(DATA FOR THIS TASK Opens)

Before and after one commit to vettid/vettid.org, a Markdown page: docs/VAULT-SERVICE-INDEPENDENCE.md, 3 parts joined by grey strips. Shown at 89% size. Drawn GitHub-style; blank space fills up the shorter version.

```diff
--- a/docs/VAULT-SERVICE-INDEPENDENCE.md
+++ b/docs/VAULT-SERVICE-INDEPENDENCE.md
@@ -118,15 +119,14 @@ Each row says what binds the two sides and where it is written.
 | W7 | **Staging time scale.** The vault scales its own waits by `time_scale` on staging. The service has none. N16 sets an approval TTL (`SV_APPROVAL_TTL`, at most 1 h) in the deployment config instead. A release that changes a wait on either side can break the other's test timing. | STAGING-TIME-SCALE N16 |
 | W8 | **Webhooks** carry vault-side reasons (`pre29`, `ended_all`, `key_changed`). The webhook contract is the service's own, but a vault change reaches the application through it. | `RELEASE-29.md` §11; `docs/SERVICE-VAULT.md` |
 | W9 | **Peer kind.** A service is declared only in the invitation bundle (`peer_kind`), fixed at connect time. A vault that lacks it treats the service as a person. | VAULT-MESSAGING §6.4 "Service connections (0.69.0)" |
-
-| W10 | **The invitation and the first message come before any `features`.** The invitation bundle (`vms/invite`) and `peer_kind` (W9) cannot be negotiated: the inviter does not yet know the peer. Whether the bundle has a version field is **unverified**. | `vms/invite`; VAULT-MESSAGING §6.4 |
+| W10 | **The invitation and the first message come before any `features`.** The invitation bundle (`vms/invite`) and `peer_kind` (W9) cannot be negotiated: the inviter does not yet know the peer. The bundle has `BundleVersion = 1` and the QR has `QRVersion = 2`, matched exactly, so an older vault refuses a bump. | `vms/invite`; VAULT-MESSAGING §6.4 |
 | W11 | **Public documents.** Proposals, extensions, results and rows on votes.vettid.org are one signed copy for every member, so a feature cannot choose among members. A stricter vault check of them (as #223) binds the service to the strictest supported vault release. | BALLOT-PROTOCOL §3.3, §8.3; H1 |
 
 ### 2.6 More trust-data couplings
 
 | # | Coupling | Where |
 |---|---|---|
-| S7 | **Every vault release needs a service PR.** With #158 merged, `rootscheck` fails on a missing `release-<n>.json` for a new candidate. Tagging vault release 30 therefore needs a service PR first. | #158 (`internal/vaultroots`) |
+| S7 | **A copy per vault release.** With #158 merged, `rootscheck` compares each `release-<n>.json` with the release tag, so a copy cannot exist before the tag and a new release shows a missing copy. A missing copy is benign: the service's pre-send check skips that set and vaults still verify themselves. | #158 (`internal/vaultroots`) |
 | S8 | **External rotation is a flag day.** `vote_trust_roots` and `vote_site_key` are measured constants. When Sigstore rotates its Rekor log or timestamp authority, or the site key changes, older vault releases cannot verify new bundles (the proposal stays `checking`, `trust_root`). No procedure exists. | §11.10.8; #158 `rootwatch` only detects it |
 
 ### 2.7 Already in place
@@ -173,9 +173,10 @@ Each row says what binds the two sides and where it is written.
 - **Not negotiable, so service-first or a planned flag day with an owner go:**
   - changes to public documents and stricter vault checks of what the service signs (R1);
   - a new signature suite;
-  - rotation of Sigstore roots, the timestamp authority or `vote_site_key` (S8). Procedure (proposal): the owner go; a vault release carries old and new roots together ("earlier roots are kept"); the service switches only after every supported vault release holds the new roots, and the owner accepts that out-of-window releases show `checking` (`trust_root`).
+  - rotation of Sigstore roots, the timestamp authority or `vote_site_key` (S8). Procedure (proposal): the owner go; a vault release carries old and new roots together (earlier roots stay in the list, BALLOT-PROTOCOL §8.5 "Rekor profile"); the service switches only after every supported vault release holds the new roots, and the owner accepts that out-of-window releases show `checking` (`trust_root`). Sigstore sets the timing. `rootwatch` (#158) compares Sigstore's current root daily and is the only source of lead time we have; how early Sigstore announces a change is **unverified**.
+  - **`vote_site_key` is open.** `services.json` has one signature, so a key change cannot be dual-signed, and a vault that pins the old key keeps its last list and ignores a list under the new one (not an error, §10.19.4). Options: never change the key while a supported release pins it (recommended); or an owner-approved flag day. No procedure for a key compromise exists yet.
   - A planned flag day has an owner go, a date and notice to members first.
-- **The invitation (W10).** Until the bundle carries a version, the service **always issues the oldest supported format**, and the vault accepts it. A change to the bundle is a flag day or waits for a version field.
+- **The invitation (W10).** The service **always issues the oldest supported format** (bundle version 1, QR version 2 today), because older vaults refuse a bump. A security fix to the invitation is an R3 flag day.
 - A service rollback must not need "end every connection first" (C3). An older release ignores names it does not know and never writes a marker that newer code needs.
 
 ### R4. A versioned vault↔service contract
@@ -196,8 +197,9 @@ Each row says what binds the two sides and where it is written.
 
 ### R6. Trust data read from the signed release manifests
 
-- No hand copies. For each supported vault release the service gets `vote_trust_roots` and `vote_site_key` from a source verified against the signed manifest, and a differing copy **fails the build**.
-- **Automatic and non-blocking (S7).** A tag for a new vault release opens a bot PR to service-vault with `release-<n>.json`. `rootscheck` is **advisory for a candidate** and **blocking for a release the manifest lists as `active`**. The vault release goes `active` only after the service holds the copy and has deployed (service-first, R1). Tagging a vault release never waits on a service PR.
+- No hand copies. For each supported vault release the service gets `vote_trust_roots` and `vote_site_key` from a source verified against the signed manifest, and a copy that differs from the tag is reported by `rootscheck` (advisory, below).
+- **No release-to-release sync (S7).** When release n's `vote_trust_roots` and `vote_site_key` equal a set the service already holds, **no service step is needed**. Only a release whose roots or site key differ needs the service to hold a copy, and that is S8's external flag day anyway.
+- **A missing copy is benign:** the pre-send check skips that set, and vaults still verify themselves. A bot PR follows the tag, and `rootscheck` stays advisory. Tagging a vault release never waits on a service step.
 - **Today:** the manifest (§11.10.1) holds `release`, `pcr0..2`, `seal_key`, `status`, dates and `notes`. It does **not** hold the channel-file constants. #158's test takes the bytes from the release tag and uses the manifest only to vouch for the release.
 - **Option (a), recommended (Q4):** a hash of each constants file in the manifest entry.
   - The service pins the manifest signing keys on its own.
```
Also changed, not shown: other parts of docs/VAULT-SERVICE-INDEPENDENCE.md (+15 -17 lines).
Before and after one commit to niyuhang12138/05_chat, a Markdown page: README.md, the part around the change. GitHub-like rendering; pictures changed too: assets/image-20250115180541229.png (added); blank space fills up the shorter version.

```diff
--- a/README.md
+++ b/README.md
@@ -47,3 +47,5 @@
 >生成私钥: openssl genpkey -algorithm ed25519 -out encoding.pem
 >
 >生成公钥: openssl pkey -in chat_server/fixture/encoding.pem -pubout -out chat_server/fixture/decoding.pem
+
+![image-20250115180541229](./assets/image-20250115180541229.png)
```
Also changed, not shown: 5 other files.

(DATA FOR THIS TASK Closes)

**WHAT YOU SHOULD DO**
Copy, from the data above, every line where the word "sides" appears.

**RESPONSE AREA**
@@ -118,15 +119,14 @@ Each row says what binds the two sides and where it is written.
@@ -173,9 +173,10 @@ Each row says what binds the two sides and where it is written.
@@ -196,8 +197,9 @@ Each row says what binds the two sides and where it is written.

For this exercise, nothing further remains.